● Action item
A faithful copy of all the records is needed, with the pictures omitted.

● Input for this task
===============

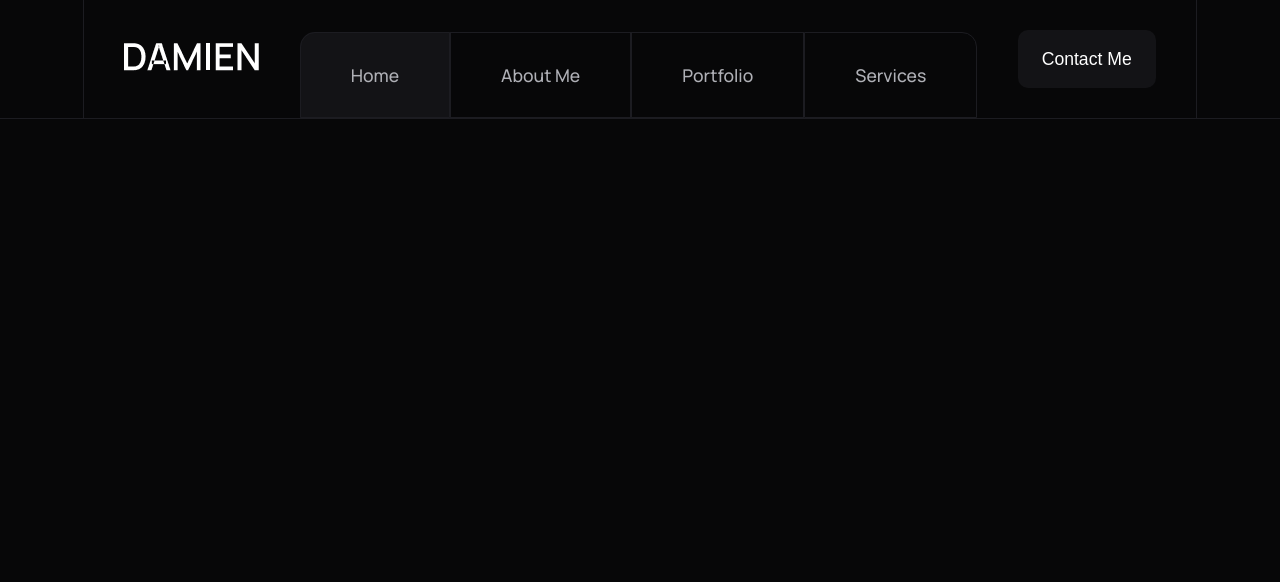
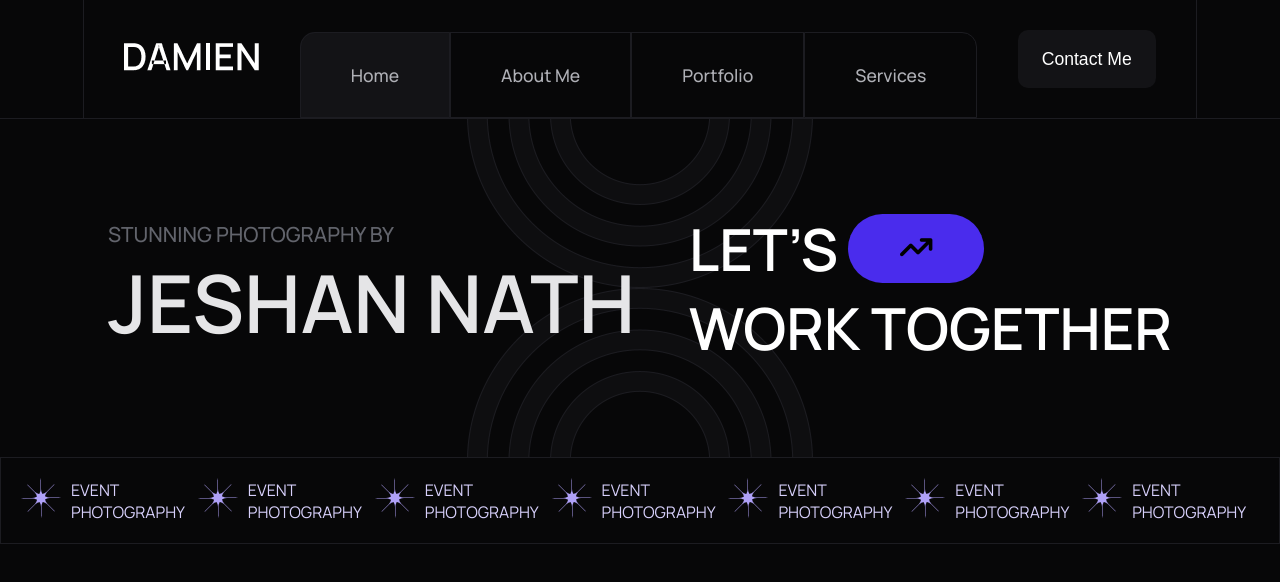
Before and after one commit to antick-arch/project-6, a plain HTML site: page index.html in a window 1280 px wide. Drawn offline with Linux system fonts and the light colour scheme.

Commit message:
added banner information section

```diff
--- a/index.html
+++ b/index.html
@@ -5,13 +5,14 @@
     <meta charset="UTF-8">
     <meta name="viewport" content="width=device-width, initial-scale=1.0">
     <title>Photography</title>
+    <link rel="stylesheet" href="https://cdnjs.cloudflare.com/ajax/libs/font-awesome/7.0.1/css/all.min.css" integrity="sha512-2SwdPD6INVrV/lHTZbO2nodKhrnDdJK9/kg2XD1r9uGqPo1cUbujc+IYdlYdEErWNu69gVcYgdxlmVmzTWnetw==" crossorigin="anonymous" referrerpolicy="no-referrer" />
     <link rel="stylesheet" href="./styles/style.css">
 </head>
 
 <body class="manrope-font">
     <header>
         <section class="nav-section">
-            <nav class="container">
+            <nav>
                 <div class="nav-img">
                     <img src="./images/Logo.png" alt="logo">
                 </div>
@@ -26,6 +27,77 @@
                 </div>
             </nav>
         </section>
+        <section class="banner">
+            <div class="banner-info container">
+                <div class="first-title">
+                    <span id="banner-small-title">Stunning Photography by</span>
+                    <h2 id="banner-big-title">JESHAN NATH</h2>
+                </div>
+                <div class="second-title">
+                    <div class="second-title-info"><span class="semi-bold text-tranform">Let’s</span><button class="banner-btn"><i class="fa-solid fa-arrow-trend-up"></i></button></div>
+                    <span class="semi-bold text-tranform">Work Together</span>
+                </div>
+            </div>
+
+            <div class="banner-icons-container border">
+                <div class="banner-icons">
+                    <div class="banner-icon">
+                    <img src="./images/banner_Icon.png" alt="banner-icon">
+                </div>
+                <div class="banner-icon-text">
+                    <p class="icon-text text-tranform">Event Photography</p>
+                </div>
+                </div>
+                <div class="banner-icons">
+                    <div class="banner-icon">
+                    <img src="./images/banner_Icon.png" alt="banner-icon">
+                </div>
+                <div class="banner-icon-text">
+                    <p class="icon-text text-tranform">Event Photography</p>
+                </div>
+                </div>
+                <div class="banner-icons">
+                    <div class="banner-icon">
+                    <img src="./images/banner_Icon.png" alt="banner-icon">
+                </div>
+                <div class="banner-icon-text">
+                    <p class="icon-text text-tranform">Event Photography</p>
+                </div>
+                </div>
+                <div class="banner-icons">
+                    <div class="banner-icon">
+                    <img src="./images/banner_Icon.png" alt="banner-icon">
+                </div>
+                <div class="banner-icon-text">
+                    <p class="icon-text text-tranform">Event Photography</p>
+                </div>
+                </div>
+                <div class="banner-icons">
+                    <div class="banner-icon">
+                    <img src="./images/banner_Icon.png" alt="banner-icon">
+                </div>
+                <div class="banner-icon-text">
+                    <p class="icon-text text-tranform">Event Photography</p>
+                </div>
+                </div>
+                <div class="banner-icons">
+                    <div class="banner-icon">
+                    <img src="./images/banner_Icon.png" alt="banner-icon">
+                </div>
+                <div class="banner-icon-text">
+                    <p class="icon-text text-tranform">Event Photography</p>
+                </div>
+                </div>
+                <div class="banner-icons">
+                    <div class="banner-icon">
+                    <img src="./images/banner_Icon.png" alt="banner-icon">
+                </div>
+                <div class="banner-icon-text">
+                    <p class="icon-text text-tranform">Event Photography</p>
+                </div>
+                </div>
+            </div>
+        </section>
     </header>
 </body>
 
--- a/styles/style.css
+++ b/styles/style.css
@@ -17,6 +17,11 @@
     font-weight: 500;
     line-height: 150%;
 }
+.semi-bold{
+    color: #FFFFFF;
+    font-size: 3.625rem;
+    font-weight: 600;
+}
 .border {
     color: #1C1C21;
 }
@@ -27,13 +32,22 @@ body {
 }
 
 .container {
-    max-width: 86.98%;
+    max-width: 83.125%;
     margin: 0px auto;
 }
+.border{
+    border: 1px solid #1C1C21;
+}
+.text-tranform{
+    text-transform: uppercase;
+}
+
 .nav-section{
     border-bottom: 1px solid #1C1C21;
 }
 nav {
+    max-width: 86.98%;
+    margin: 0px auto;
     display: flex;
     padding: 30px 40px;
     border-right: 1px solid #1C1C21;
@@ -76,3 +90,60 @@ nav ul li a {
     border: none;
     border-radius: 10px;
 }
+
+
+.banner-info{
+    display: flex;
+    justify-content: space-between;
+    align-items: center;
+    padding: 90px 0px;
+    background-image: url(../images/Abstract_Design.png);
+    background-repeat: no-repeat;
+    background-position: center;
+    width: 100%;
+}
+.banner-info .first-title #banner-small-title{
+    font-size: 1.3rem;
+    font-weight: 500;
+    color: #62646C;
+    text-transform: uppercase;
+}
+.banner-info .first-title #banner-big-title{
+    font-size: 5rem;
+    font-weight: 600;
+    color: #E5E5E7;
+    text-transform: uppercase;
+}
+.banner-info .second-title #banner-right-small-title{
+    font-size: 1.3rem;
+    font-weight: 500;
+    color: #62646C;
+    text-transform: uppercase;
+}
+.second-title-info{
+    display: flex;
+    align-items: center;
+    gap: 10px;
+}
+.banner-btn{
+    background-color: #4A2CED;
+    padding: 18px 50px;
+    border-radius: 100px;
+    border: none;
+    font-size: 1.8rem;
+}
+
+.banner-icons-container{
+    padding: 20px;
+    display: flex;
+    justify-content: space-between;
+    align-items: center;
+}
+.banner-icons{
+    display: flex;
+    align-items: center;
+    gap: 10px;
+}
+.icon-text{
+    color: #D7D0FB;
+}
```
Also changed, not shown: images/Abstract_Design.png (renamed from images/Abstract Design.png), images/banner_Icon.png (added).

===============

● Your response
Before and after one commit to antick-arch/project-6, a plain HTML site: page index.html in a window 1280 px wide. Drawn offline with Linux system fonts and the light colour scheme.

Commit message:
added banner information section

```diff
--- a/index.html
+++ b/index.html
@@ -5,13 +5,14 @@
     <meta charset="UTF-8">
     <meta name="viewport" content="width=device-width, initial-scale=1.0">
     <title>Photography</title>
+    <link rel="stylesheet" href="https://cdnjs.cloudflare.com/ajax/libs/font-awesome/7.0.1/css/all.min.css" integrity="sha512-2SwdPD6INVrV/lHTZbO2nodKhrnDdJK9/kg2XD1r9uGqPo1cUbujc+IYdlYdEErWNu69gVcYgdxlmVmzTWnetw==" crossorigin="anonymous" referrerpolicy="no-referrer" />
     <link rel="stylesheet" href="./styles/style.css">
 </head>
 
 <body class="manrope-font">
     <header>
         <section class="nav-section">
-            <nav class="container">
+            <nav>
                 <div class="nav-img">
                     <img src="./images/Logo.png" alt="logo">
                 </div>
@@ -26,6 +27,77 @@
                 </div>
             </nav>
         </section>
+        <section class="banner">
+            <div class="banner-info container">
+                <div class="first-title">
+                    <span id="banner-small-title">Stunning Photography by</span>
+                    <h2 id="banner-big-title">JESHAN NATH</h2>
+                </div>
+                <div class="second-title">
+                    <div class="second-title-info"><span class="semi-bold text-tranform">Let’s</span><button class="banner-btn"><i class="fa-solid fa-arrow-trend-up"></i></button></div>
+                    <span class="semi-bold text-tranform">Work Together</span>
+                </div>
+            </div>
+
+            <div class="banner-icons-container border">
+                <div class="banner-icons">
+                    <div class="banner-icon">
+                    <img src="./images/banner_Icon.png" alt="banner-icon">
+                </div>
+                <div class="banner-icon-text">
+                    <p class="icon-text text-tranform">Event Photography</p>
+                </div>
+                </div>
+                <div class="banner-icons">
+                    <div class="banner-icon">
+                    <img src="./images/banner_Icon.png" alt="banner-icon">
+                </div>
+                <div class="banner-icon-text">
+                    <p class="icon-text text-tranform">Event Photography</p>
+                </div>
+                </div>
+                <div class="banner-icons">
+                    <div class="banner-icon">
+                    <img src="./images/banner_Icon.png" alt="banner-icon">
+                </div>
+                <div class="banner-icon-text">
+                    <p class="icon-text text-tranform">Event Photography</p>
+                </div>
+                </div>
+                <div class="banner-icons">
+                    <div class="banner-icon">
+                    <img src="./images/banner_Icon.png" alt="banner-icon">
+                </div>
+                <div class="banner-icon-text">
+                    <p class="icon-text text-tranform">Event Photography</p>
+                </div>
+                </div>
+                <div class="banner-icons">
+                    <div class="banner-icon">
+                    <img src="./images/banner_Icon.png" alt="banner-icon">
+                </div>
+                <div class="banner-icon-text">
+                    <p class="icon-text text-tranform">Event Photography</p>
+                </div>
+                </div>
+                <div class="banner-icons">
+                    <div class="banner-icon">
+                    <img src="./images/banner_Icon.png" alt="banner-icon">
+                </div>
+                <div class="banner-icon-text">
+                    <p class="icon-text text-tranform">Event Photography</p>
+                </div>
+                </div>
+                <div class="banner-icons">
+                    <div class="banner-icon">
+                    <img src="./images/banner_Icon.png" alt="banner-icon">
+                </div>
+                <div class="banner-icon-text">
+                    <p class="icon-text text-tranform">Event Photography</p>
+                </div>
+                </div>
+            </div>
+        </section>
     </header>
 </body>
 
--- a/styles/style.css
+++ b/styles/style.css
@@ -17,6 +17,11 @@
     font-weight: 500;
     line-height: 150%;
 }
+.semi-bold{
+    color: #FFFFFF;
+    font-size: 3.625rem;
+    font-weight: 600;
+}
 .border {
     color: #1C1C21;
 }
@@ -27,13 +32,22 @@ body {
 }
 
 .container {
-    max-width: 86.98%;
+    max-width: 83.125%;
     margin: 0px auto;
 }
+.border{
+    border: 1px solid #1C1C21;
+}
+.text-tranform{
+    text-transform: uppercase;
+}
+
 .nav-section{
     border-bottom: 1px solid #1C1C21;
 }
 nav {
+    max-width: 86.98%;
+    margin: 0px auto;
     display: flex;
     padding: 30px 40px;
     border-right: 1px solid #1C1C21;
@@ -76,3 +90,60 @@ nav ul li a {
     border: none;
     border-radius: 10px;
 }
+
+
+.banner-info{
+    display: flex;
+    justify-content: space-between;
+    align-items: center;
+    padding: 90px 0px;
+    background-image: url(../images/Abstract_Design.png);
+    background-repeat: no-repeat;
+    background-position: center;
+    width: 100%;
+}
+.banner-info .first-title #banner-small-title{
+    font-size: 1.3rem;
+    font-weight: 500;
+    color: #62646C;
+    text-transform: uppercase;
+}
+.banner-info .first-title #banner-big-title{
+    font-size: 5rem;
+    font-weight: 600;
+    color: #E5E5E7;
+    text-transform: uppercase;
+}
+.banner-info .second-title #banner-right-small-title{
+    font-size: 1.3rem;
+    font-weight: 500;
+    color: #62646C;
+    text-transform: uppercase;
+}
+.second-title-info{
+    display: flex;
+    align-items: center;
+    gap: 10px;
+}
+.banner-btn{
+    background-color: #4A2CED;
+    padding: 18px 50px;
+    border-radius: 100px;
+    border: none;
+    font-size: 1.8rem;
+}
+
+.banner-icons-container{
+    padding: 20px;
+    display: flex;
+    justify-content: space-between;
+    align-items: center;
+}
+.banner-icons{
+    display: flex;
+    align-items: center;
+    gap: 10px;
+}
+.icon-text{
+    color: #D7D0FB;
+}
```
Also changed, not shown: images/Abstract_Design.png (renamed from images/Abstract Design.png), images/banner_Icon.png (added).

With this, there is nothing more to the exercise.